POTSDAM A new face has joined the Potsdam Town Council, but many of the same priorities and issues will persist into 2014.
James A. Grant will begin serving as a board member in the new year, replacing Michael J. Zagrobelny, who stepped down after two terms to focus on his new job at New York State United Teachers.
Mr. Grant ran unopposed in November, and has been attending board meetings for the last few months to prepare for his new responsibilities, including the year-end meeting Monday afternoon.
Im looking forward to learning the ins and outs of how the council works, he said.
He was not heavily involved in local politics until recently, he said, and did not decide to pursue the position because of any particular issues he wished to advocate.
I wanted to get involved with whats going on, he said.
Mr. Grant works for CSX railroad, and said he wants to speak for his fellow residents.
Making the right decisions for the people thats why youre voted in, he said.
One of his first challenges will be helping the board decide how to handle the planned takeover of the recreation program, which is now shared between the village and the town.
The town is slated to take sole control of recreation by January 2015, but the matter will be put up to a vote first.
The board agreed to hold a public meeting on the subject at 6:30 p.m. Jan. 21, and the vote will be held at a later date.
The referendum will include all voters in Potsdam, excluding the village of Norwood.
Town taxes for all those outside Norwood likely would rise at least 80 cents per $1,000 of assessed property value if the measure passes, although village taxes likely would drop.
I think its their right to vote for this, town Supervisor Marie C. Regan said.
Ms. Regan said she plans to hold the vote before the village finalizes its budget in May. She thinks it will be a close vote, she said. Several property owners already have complained to her about the proposed tax hike.

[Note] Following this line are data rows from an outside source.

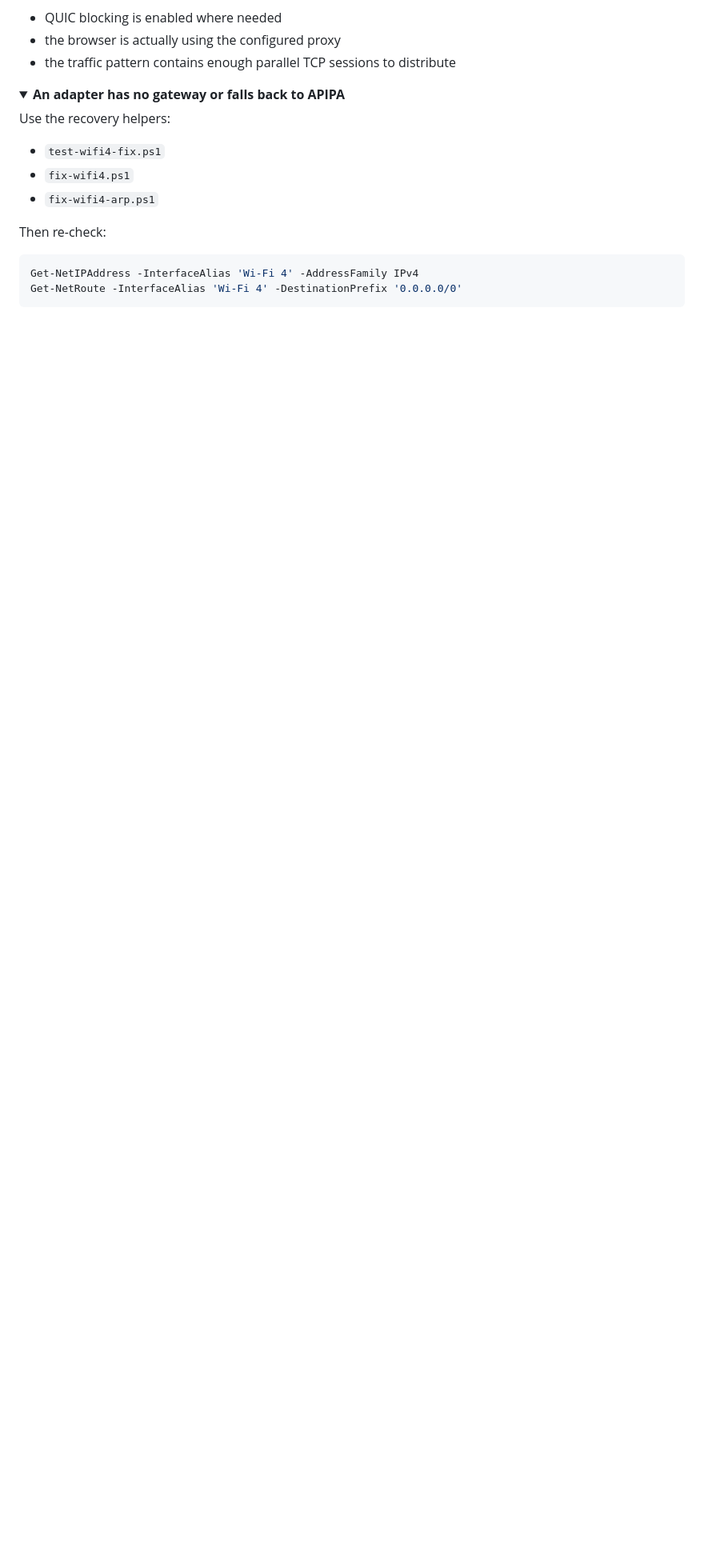
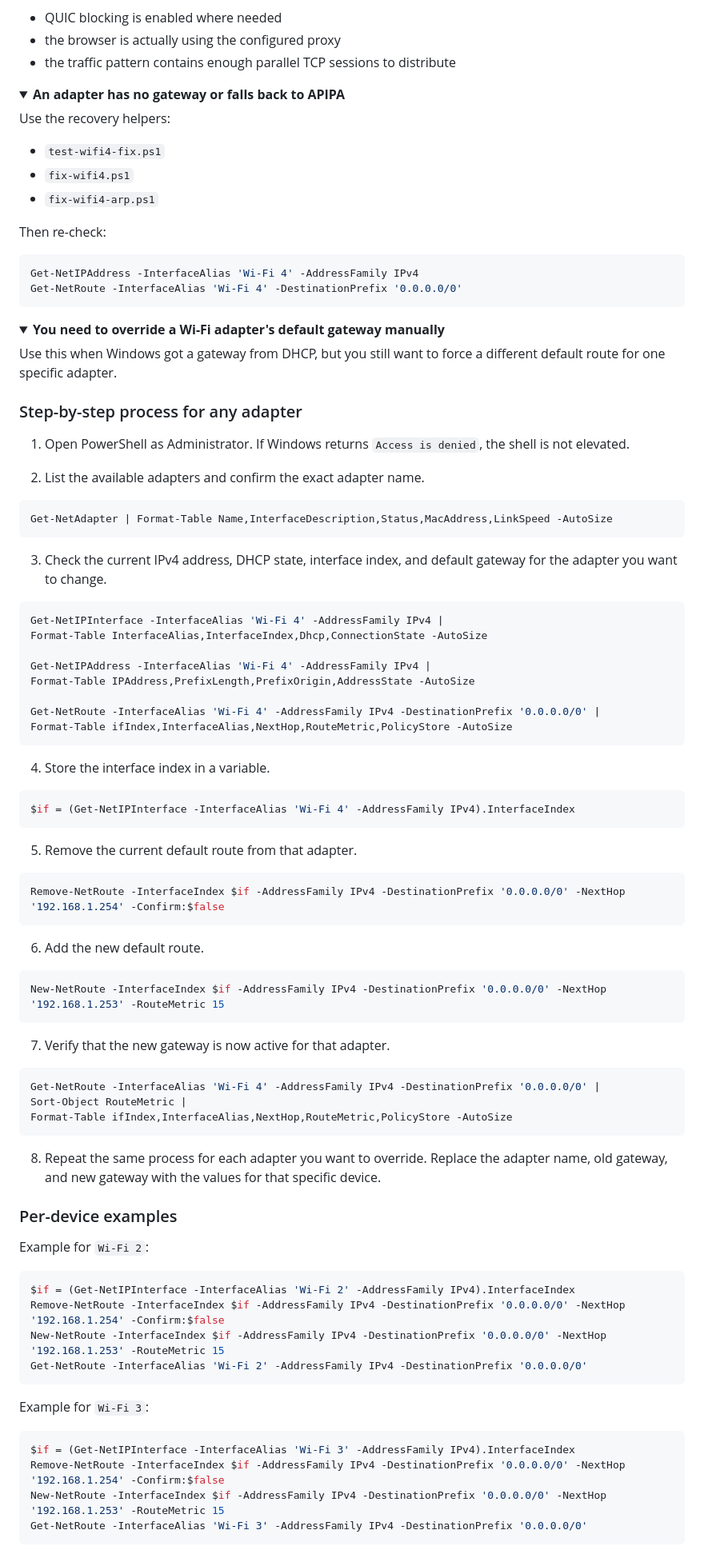
Before and after one commit to LoRdGrIm2035/NetFusion, a Markdown page: README.md, the part around one of its changes. Shown at 80% size. Drawn GitHub-style; folded sections open; blank space fills up the shorter version.

Commit message:
Add detailed instructions for overriding Wi-Fi adapter's default gateway in README

````diff
--- a/README.md
+++ b/README.md
@@ -343,3 +343,81 @@ Get-NetRoute -InterfaceAlias 'Wi-Fi 4' -DestinationPrefix '0.0.0.0/0'
 
 </details>
 
+<details>
+<summary><strong>You need to override a Wi-Fi adapter's default gateway manually</strong></summary>
+
+Use this when Windows got a gateway from DHCP, but you still want to force a different default route for one specific adapter.
+
+### Step-by-step process for any adapter
+
+1. Open PowerShell as Administrator.
+   If Windows returns `Access is denied`, the shell is not elevated.
+
+2. List the available adapters and confirm the exact adapter name.
+
+```powershell
+Get-NetAdapter | Format-Table Name,InterfaceDescription,Status,MacAddress,LinkSpeed -AutoSize
+```
+
+3. Check the current IPv4 address, DHCP state, interface index, and default gateway for the adapter you want to change.
+
+```powershell
+Get-NetIPInterface -InterfaceAlias 'Wi-Fi 4' -AddressFamily IPv4 |
+Format-Table InterfaceAlias,InterfaceIndex,Dhcp,ConnectionState -AutoSize
+
+Get-NetIPAddress -InterfaceAlias 'Wi-Fi 4' -AddressFamily IPv4 |
+Format-Table IPAddress,PrefixLength,PrefixOrigin,AddressState -AutoSize
+
+Get-NetRoute -InterfaceAlias 'Wi-Fi 4' -AddressFamily IPv4 -DestinationPrefix '0.0.0.0/0' |
+Format-Table ifIndex,InterfaceAlias,NextHop,RouteMetric,PolicyStore -AutoSize
+```
+
+4. Store the interface index in a variable.
+
+```powershell
+$if = (Get-NetIPInterface -InterfaceAlias 'Wi-Fi 4' -AddressFamily IPv4).InterfaceIndex
+```
+
+5. Remove the current default route from that adapter.
+
+```powershell
+Remove-NetRoute -InterfaceIndex $if -AddressFamily IPv4 -DestinationPrefix '0.0.0.0/0' -NextHop '192.168.1.254' -Confirm:$false
+```
+
+6. Add the new default route.
+
+```powershell
+New-NetRoute -InterfaceIndex $if -AddressFamily IPv4 -DestinationPrefix '0.0.0.0/0' -NextHop '192.168.1.253' -RouteMetric 15
+```
+
+7. Verify that the new gateway is now active for that adapter.
+
+```powershell
+Get-NetRoute -InterfaceAlias 'Wi-Fi 4' -AddressFamily IPv4 -DestinationPrefix '0.0.0.0/0' |
+Sort-Object RouteMetric |
+Format-Table ifIndex,InterfaceAlias,NextHop,RouteMetric,PolicyStore -AutoSize
+```
+
+8. Repeat the same process for each adapter you want to override.
+   Replace the adapter name, old gateway, and new gateway with the values for that specific device.
+
+### Per-device examples
+
+Example for `Wi-Fi 2`:
+
+```powershell
+$if = (Get-NetIPInterface -InterfaceAlias 'Wi-Fi 2' -AddressFamily IPv4).InterfaceIndex
+Remove-NetRoute -InterfaceIndex $if -AddressFamily IPv4 -DestinationPrefix '0.0.0.0/0' -NextHop '192.168.1.254' -Confirm:$false
+New-NetRoute -InterfaceIndex $if -AddressFamily IPv4 -DestinationPrefix '0.0.0.0/0' -NextHop '192.168.1.253' -RouteMetric 15
+Get-NetRoute -InterfaceAlias 'Wi-Fi 2' -AddressFamily IPv4 -DestinationPrefix '0.0.0.0/0'
+```
+
+Example for `Wi-Fi 3`:
+
+```powershell
+$if = (Get-NetIPInterface -InterfaceAlias 'Wi-Fi 3' -AddressFamily IPv4).InterfaceIndex
+Remove-NetRoute -InterfaceIndex $if -AddressFamily IPv4 -DestinationPrefix '0.0.0.0/0' -NextHop '192.168.1.254' -Confirm:$false
+New-NetRoute -InterfaceIndex $if -AddressFamily IPv4 -DestinationPrefix '0.0.0.0/0' -NextHop '192.168.1.253' -RouteMetric 15
+Get-NetRoute -InterfaceAlias 'Wi-Fi 3' -AddressFamily IPv4 -DestinationPrefix '0.0.0.0/0'
+```
+
````
Also changed, not shown: other parts of README.md (+29 -0 lines).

Another town priority in 2014 will be pursuing grants to provide water and sewer services on Route 56, a possibility that has long been considered but remained unfeasible, Mrs. Regan said.
The lack of these services scares away potential businesses that may want to build on the route, she said.
The town no longer has any major pending construction projects, and still has some money left in a capital fund established through a payment-in-lieu-of-taxes agreement with Brookfield Power.
We have a little bit of seed money, Ms. Regan said.
These funds would not be enough to complete the project, and the town likely will seek grants to make it happen, Ms. Regan said.